Exclude large files from your tar with --exclude
If you do pretty much anything with data, learning the
tar command is going to be worth your while. But suppose you do things with lots and lots of heavy data?
Well, one trick you’ll want to add to your arsenal is the
Let’s say you want to package up a website with a ton of images located in an image directory. But that there are so many images located in that image directory that it would take all night to tar it, so we’re talking REALLY big.
Where there’s a will, there’s a way. You can simply exclude the unwanted baggage and tar the rest by using
It works like this…
Let’s say you want to tar an entire website located in
/httpdocs, but you want to exclude the directory located at
It’s really just this simple…
This will tar the whole site (which is located in
/httpdocs) into a tar.gz file called mysitename.tar.gz but won’t include the directory
The same works for individual files. To exclude more than one file or directory, just add more -- excludes.

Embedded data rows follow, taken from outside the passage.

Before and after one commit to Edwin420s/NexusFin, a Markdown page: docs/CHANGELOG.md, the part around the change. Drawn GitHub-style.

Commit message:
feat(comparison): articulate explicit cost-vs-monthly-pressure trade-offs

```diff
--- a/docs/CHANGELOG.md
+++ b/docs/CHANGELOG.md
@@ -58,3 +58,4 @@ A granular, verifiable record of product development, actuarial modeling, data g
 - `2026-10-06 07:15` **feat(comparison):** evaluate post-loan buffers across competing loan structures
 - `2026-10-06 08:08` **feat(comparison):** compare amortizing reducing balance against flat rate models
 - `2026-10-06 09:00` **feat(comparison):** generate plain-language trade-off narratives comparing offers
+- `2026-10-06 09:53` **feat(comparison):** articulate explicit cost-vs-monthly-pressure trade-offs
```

For reference, here’s a bit more about some of the more common .tar commands.
- c – create a new archive.
- t - list the contents of an archive.
- x - extract the contents of an archive.

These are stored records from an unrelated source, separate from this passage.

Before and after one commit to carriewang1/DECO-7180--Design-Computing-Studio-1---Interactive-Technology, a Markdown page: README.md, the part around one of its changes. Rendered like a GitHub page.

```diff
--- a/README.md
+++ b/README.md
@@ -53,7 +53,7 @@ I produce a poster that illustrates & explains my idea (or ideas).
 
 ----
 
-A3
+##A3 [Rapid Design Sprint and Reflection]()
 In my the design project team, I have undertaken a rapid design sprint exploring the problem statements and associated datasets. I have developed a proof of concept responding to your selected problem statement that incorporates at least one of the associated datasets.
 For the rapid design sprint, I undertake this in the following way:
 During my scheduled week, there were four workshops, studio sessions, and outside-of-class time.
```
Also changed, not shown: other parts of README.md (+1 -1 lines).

- f - the archive file name is given on the command line (required whenever the tar output is going to a file)
- p – preserves the permissions.
- v - print verbose output (lists file names as they are processed).
- u - add files to the archive if they are newer than the copy in the tar file.
- z - compress or decompress files automatically.